When the World Health Organisation set out its top 10 dangers to global health in 2019 and included vaccine hesitancy, few people noticed. Current vaccine programmes are estimated to save around three to four million lives a year and this could be extended by around 1.5 million if programmes were fully utilised. Yet there has been a trend in recent times that has seen a reluctance or refusal to access vaccines even when supplies are plentiful. The results have been predictable with measles, for example, rising by over 30 per cent globally, with some countries witnessing a resurgence.
The causes of vaccine hesitancy range from mistrust of the vaccines or health providers to complacency about the dangers of infectious diseases. More worrying is the recent rise in the numbers who succumb to conspiracy theories about plots by the state against the citizen, misplaced arguments about civil liberties or fears about safety, which are often driven by misinformation through social media.
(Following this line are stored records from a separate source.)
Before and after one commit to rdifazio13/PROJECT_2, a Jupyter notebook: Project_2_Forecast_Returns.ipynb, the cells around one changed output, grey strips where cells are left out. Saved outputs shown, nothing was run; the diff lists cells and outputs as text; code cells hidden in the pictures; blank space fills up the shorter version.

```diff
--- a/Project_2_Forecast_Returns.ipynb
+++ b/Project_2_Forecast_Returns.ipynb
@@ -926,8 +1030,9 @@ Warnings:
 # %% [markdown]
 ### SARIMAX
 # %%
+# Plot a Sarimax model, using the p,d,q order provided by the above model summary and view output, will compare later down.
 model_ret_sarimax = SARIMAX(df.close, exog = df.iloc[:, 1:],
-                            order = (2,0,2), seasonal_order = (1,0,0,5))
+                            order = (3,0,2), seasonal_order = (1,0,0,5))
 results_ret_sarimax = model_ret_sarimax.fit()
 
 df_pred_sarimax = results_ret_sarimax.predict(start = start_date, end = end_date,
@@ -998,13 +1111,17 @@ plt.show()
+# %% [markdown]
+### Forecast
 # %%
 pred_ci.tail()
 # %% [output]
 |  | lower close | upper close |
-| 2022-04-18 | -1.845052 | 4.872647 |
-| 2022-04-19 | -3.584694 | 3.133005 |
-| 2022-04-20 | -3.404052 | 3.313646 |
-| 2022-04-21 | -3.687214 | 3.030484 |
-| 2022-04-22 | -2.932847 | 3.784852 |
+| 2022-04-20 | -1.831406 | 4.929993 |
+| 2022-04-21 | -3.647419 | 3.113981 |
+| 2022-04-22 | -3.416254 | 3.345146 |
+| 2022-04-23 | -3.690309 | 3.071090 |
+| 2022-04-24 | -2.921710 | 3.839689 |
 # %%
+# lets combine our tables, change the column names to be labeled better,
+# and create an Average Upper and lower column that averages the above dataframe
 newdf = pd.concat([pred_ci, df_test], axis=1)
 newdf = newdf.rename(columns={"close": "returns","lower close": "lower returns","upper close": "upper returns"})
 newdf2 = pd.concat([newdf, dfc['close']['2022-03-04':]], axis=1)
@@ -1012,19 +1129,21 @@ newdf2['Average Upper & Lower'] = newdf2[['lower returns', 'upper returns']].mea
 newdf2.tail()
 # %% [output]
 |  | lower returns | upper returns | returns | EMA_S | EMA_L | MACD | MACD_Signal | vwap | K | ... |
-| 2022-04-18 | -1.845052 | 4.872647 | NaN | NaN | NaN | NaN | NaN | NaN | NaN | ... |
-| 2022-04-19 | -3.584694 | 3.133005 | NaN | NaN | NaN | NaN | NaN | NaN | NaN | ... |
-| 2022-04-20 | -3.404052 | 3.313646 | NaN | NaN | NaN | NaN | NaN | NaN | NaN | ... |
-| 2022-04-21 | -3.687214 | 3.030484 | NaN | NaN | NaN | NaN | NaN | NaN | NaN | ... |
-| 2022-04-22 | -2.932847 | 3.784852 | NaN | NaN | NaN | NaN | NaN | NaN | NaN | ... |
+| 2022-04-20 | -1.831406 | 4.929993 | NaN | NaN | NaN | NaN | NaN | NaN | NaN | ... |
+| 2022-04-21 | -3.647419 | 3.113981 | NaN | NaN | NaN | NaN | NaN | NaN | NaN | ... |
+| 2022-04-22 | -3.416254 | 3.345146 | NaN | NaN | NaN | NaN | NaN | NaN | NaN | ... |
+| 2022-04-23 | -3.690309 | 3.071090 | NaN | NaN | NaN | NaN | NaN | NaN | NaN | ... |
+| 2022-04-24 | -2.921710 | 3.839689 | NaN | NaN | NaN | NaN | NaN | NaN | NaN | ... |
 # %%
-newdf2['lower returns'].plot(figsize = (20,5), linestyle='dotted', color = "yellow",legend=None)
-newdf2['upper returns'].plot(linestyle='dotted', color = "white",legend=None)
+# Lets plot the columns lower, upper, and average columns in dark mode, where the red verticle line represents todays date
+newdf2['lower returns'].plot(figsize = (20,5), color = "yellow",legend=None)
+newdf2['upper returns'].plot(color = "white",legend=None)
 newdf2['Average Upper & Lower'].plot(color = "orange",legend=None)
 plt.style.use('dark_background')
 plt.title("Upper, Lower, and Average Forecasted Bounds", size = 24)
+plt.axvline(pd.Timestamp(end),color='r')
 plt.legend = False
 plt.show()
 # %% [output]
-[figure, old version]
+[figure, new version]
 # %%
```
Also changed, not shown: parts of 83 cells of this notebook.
It is perhaps understandable, with reduced prevalence, that infectious diseases do not generate the fear that they might have done in previous generations, but we need the public to understand the importance of good population immunity if we are to prevent these horrors from recurring.
Last month, Oxford University published a piece showing that, according to a study, 16 per cent of the population are very unsure about receiving a Covid-19 vaccine, and another 12 per cent are likely to delay or avoid having it. Perhaps even more worryingly, one in five people thought Covid-19 vaccine data was fabricated and another one in four were unsure whether fraud was being perpetrated.
Recent studies have shown a marked susceptibility to misinformation disseminated by social media. Over 42,000 people follow Piers Corbyn, brother of the former Labour leader, on social media. He has claimed the Covid-19 vaccine is experimental and vaccine producers have no liability for sickness or death. His crazed narrative suggests that it is all part of the agenda of "the new world order".
This is a reference, popular among conspiracy theorists, to a secret plan to create a capitalist totalitarian global government. While these ravings may be laughable to sensible opinion, they are no laughing matter.
It is part of what we might describe as an anti-Enlightenment tendency which threatens to push our society away from technological advancement towards a situation where opinions are regarded as being as important as facts.
The way to deal with it is not to restrict what people are allowed to say, however irritating that may be, but to redouble our efforts to provide reasoned explanations backed by objective data, expressed in language that is accessible to the wider public.
Perhaps one of the few consolations of the pandemic is our ability to use the attention of the public for positive messages about public health and our responsibility to our fellow citizens. We must heed the warnings from the WHO and act now.